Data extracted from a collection
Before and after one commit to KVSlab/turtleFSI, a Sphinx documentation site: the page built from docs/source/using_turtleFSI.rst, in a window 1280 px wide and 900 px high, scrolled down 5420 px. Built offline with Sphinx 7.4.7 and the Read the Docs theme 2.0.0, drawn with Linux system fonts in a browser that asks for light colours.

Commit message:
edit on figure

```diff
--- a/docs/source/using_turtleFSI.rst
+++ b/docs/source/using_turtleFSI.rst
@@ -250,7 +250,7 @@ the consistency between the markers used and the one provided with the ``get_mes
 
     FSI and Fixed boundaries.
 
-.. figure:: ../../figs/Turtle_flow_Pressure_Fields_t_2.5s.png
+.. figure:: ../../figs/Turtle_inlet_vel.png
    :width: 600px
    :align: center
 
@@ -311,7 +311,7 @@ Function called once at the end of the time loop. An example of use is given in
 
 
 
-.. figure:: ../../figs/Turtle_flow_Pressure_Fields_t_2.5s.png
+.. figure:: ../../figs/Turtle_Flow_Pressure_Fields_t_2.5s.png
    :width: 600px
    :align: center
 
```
* * *
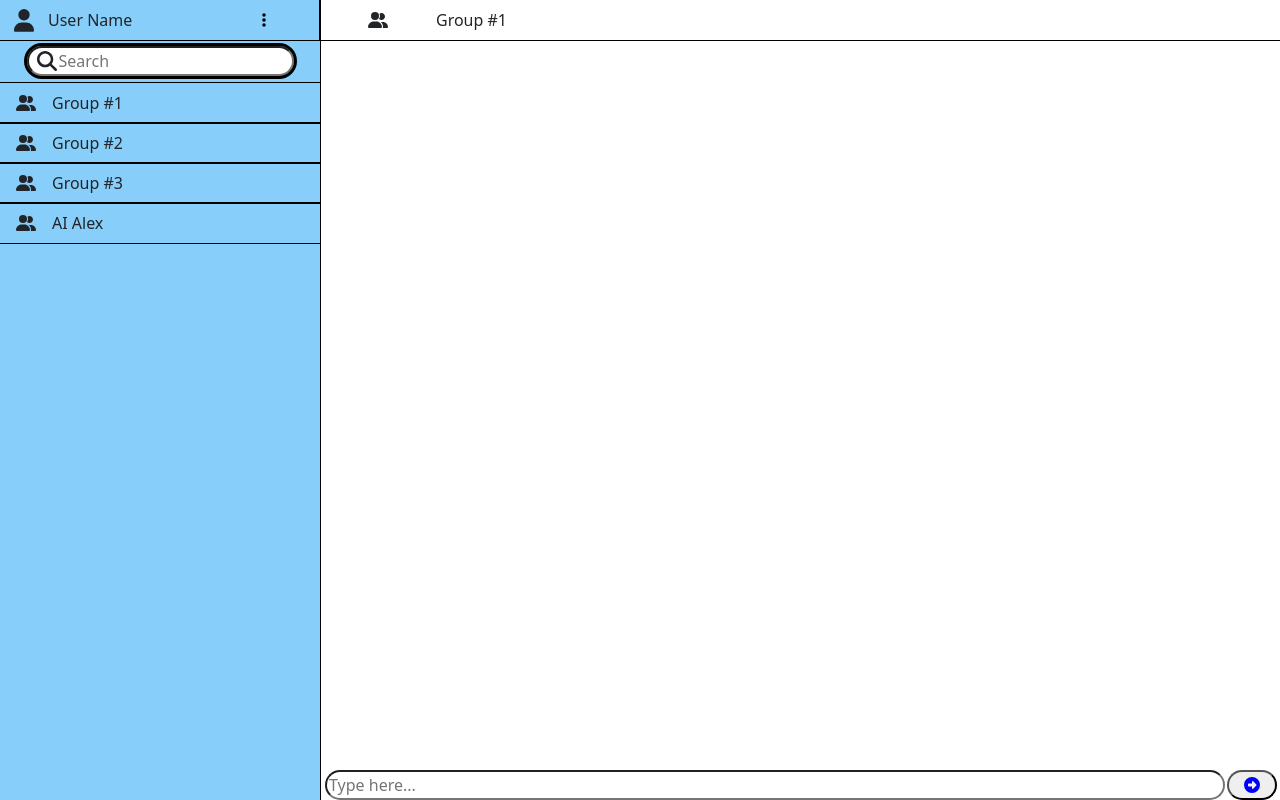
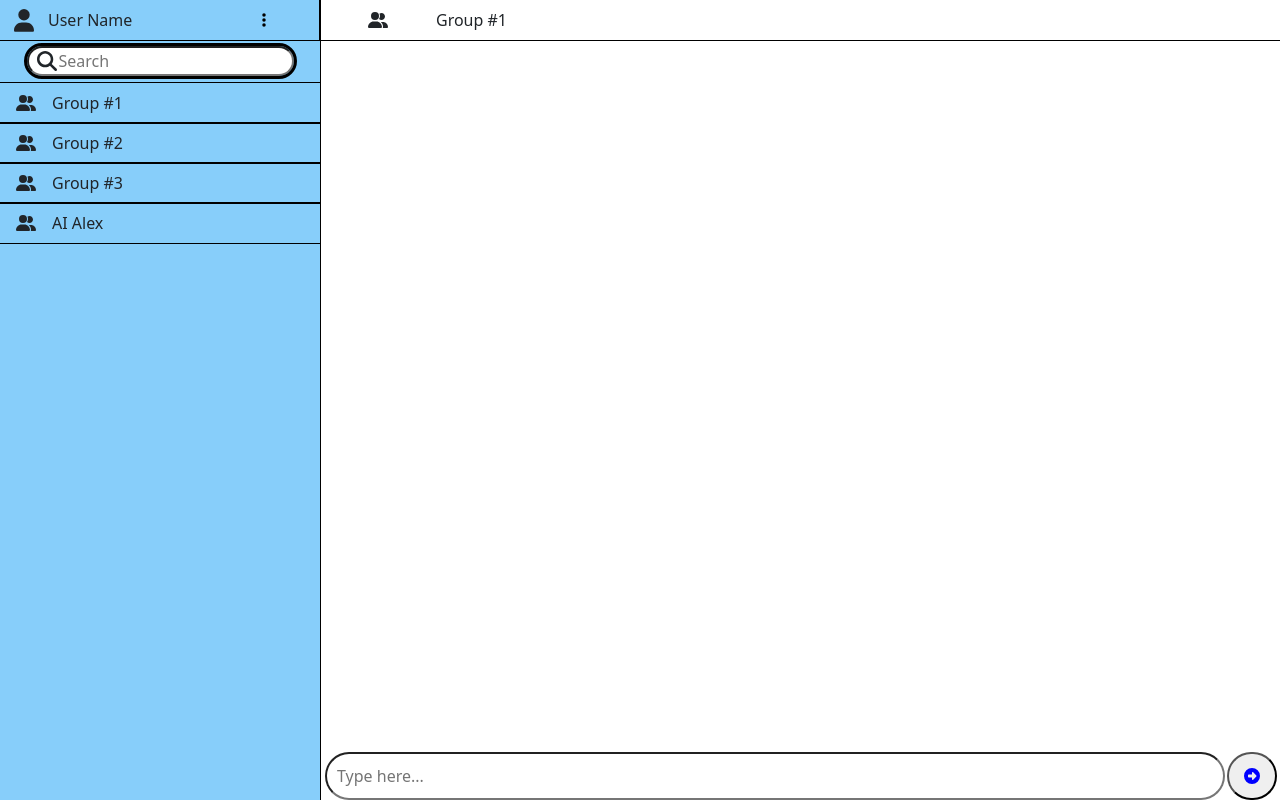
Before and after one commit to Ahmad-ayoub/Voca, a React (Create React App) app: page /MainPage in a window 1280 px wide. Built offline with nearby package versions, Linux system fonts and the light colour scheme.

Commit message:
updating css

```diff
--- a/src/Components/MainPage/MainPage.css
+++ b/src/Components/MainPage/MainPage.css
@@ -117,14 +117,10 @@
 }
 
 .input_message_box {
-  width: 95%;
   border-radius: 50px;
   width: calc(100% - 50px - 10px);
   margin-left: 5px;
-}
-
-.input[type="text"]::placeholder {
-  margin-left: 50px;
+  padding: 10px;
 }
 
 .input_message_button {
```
* * *
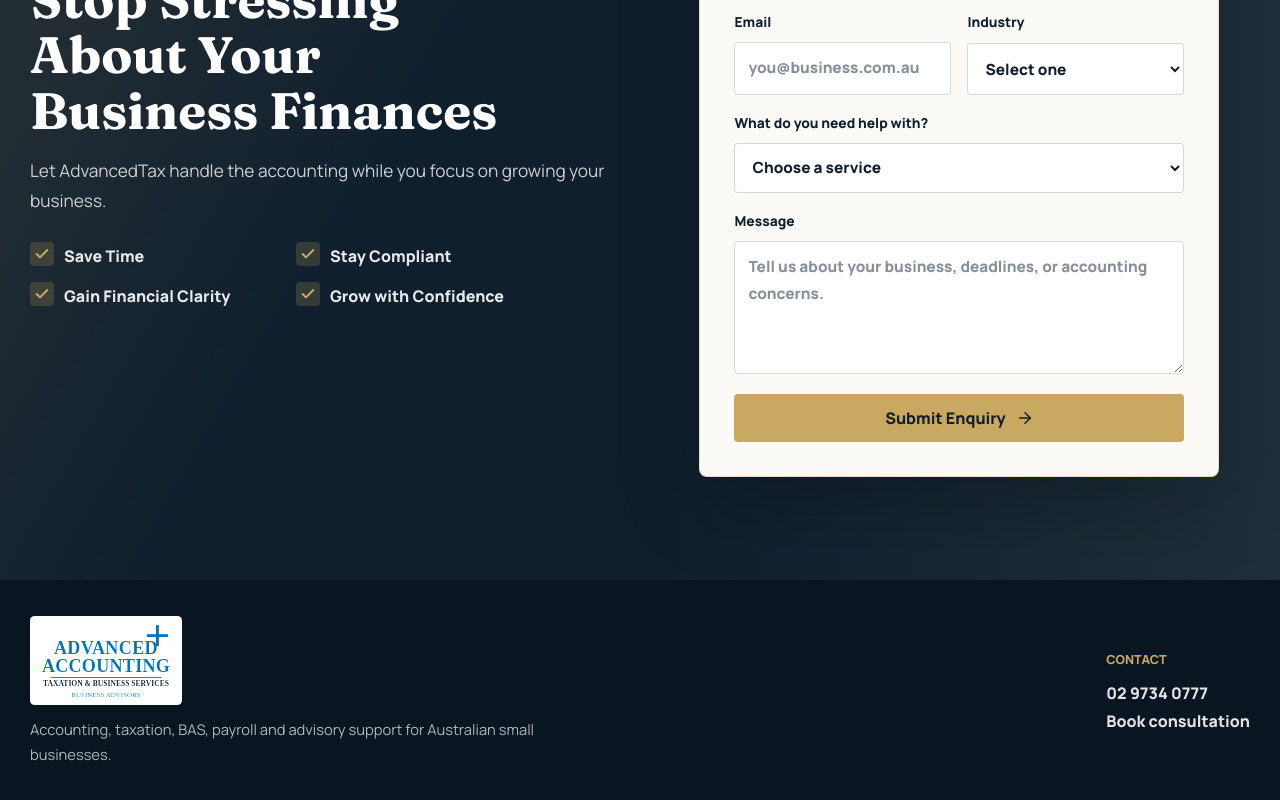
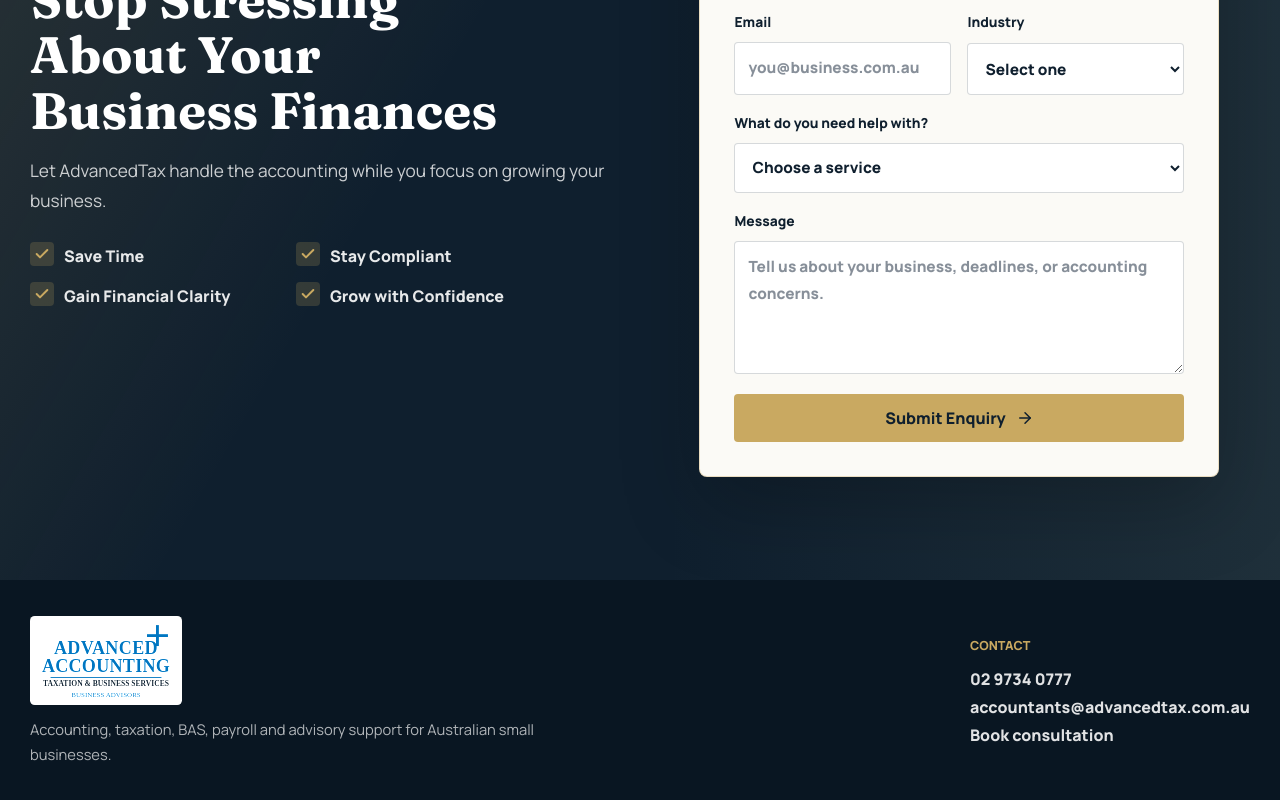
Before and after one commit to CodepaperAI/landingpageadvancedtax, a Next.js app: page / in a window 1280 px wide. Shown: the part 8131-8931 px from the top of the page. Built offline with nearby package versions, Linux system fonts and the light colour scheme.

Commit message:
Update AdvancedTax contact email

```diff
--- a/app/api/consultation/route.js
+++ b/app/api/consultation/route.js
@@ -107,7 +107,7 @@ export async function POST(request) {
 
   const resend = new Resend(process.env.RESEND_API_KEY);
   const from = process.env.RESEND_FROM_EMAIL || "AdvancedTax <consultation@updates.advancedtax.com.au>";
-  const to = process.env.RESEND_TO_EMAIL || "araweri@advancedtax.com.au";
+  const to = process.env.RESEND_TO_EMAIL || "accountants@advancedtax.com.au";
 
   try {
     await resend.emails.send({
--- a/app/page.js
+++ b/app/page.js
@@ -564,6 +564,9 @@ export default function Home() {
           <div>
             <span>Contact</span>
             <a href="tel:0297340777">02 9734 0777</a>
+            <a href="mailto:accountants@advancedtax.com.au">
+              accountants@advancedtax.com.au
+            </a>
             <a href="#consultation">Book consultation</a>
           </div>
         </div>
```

• What the task asks
Go through the entries above and copy each line holding the string "href".

• Exercise response
             <a href="tel:0297340777">02 9734 0777</a>
+            <a href="mailto:accountants@advancedtax.com.au">
             <a href="#consultation">Book consultation</a>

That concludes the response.